SUPPLIED RECORDS:
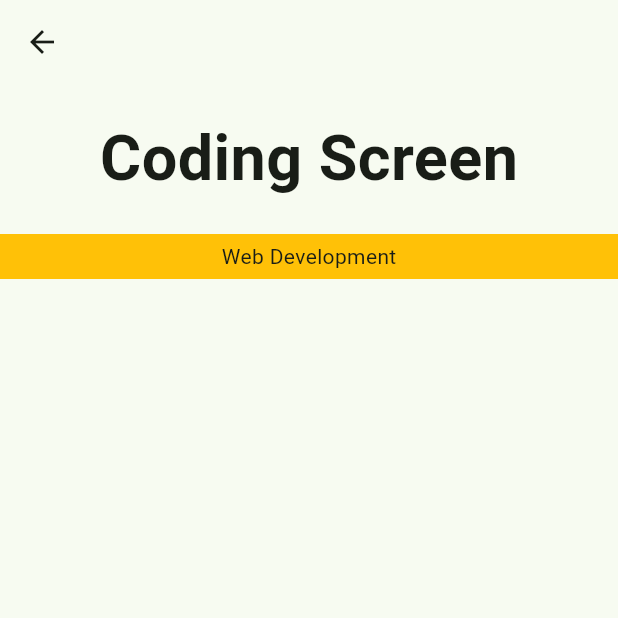
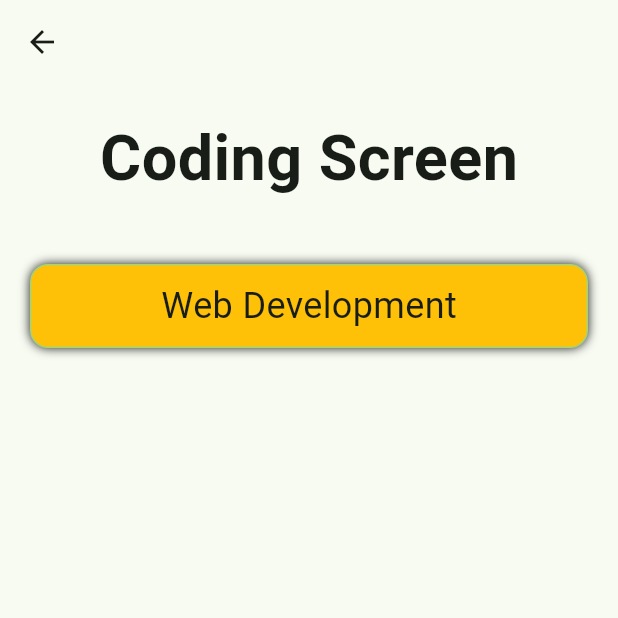
Before and after one commit to fidelisnwabisi/career_dev_app, a Flutter app: the CodingScreen screen opened directly, on a phone screen of 412 x 824 dp, the top half of it. Run offline on Flutter 3.47's test engine with Material 2 defaults, Android fonts, the phone set to English and light mode, and no system bars.

Commit message:
added web dev screen

```diff
--- a/lib/screen/coding_screen/coding_screen.dart
+++ b/lib/screen/coding_screen/coding_screen.dart
@@ -1,3 +1,4 @@
+import 'package:career_dev_app/screen/coding_screen/web_dev.dart';
 import 'package:career_dev_app/utils/title_text.dart';
 import 'package:flutter/material.dart';
 
@@ -11,10 +12,35 @@ class CodingScreen extends StatelessWidget {
       body: Column(
         children: [
           const TitleText(text: "Coding Screen"),
-          Container(
-              height: 30,
-              decoration: BoxDecoration(color: Colors.amber),
-              child: Center(child: Text("Web Development")))
+          const SizedBox(height: 20),
+          GestureDetector(
+            onTap: () {
+              Navigator.push(
+                  context, MaterialPageRoute(builder: (_) => WebDevelopment()));
+            },
+            child: Container(
+              margin: const EdgeInsets.symmetric(horizontal: 20),
+              decoration: BoxDecoration(
+                  color: Colors.amber,
+                  border: Border.all(
+                    color: const Color(0xFFa9d470),
+                  ),
+                  borderRadius: const BorderRadius.all(Radius.circular(12)),
+                  boxShadow: [
+                    BoxShadow(
+                        color: Colors.black.withOpacity(0.9), blurRadius: 5)
+                  ]),
+              child: const Center(
+                child: Padding(
+                  padding: EdgeInsets.all(10),
+                  child: Text(
+                    "Web Development",
+                    style: TextStyle(fontSize: 24),
+                  ),
+                ),
+              ),
+            ),
+          ),
         ],
       ),
     );
```
Also changed, not shown: lib/screen/coding_screen/web_dev.dart (added, +17 -0 lines).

DIRECTIONS: Show every line from the listing that contains "Colors".

WRITTEN RESPONSE:
-              decoration: BoxDecoration(color: Colors.amber),
+                  color: Colors.amber,
+                        color: Colors.black.withOpacity(0.9), blurRadius: 5)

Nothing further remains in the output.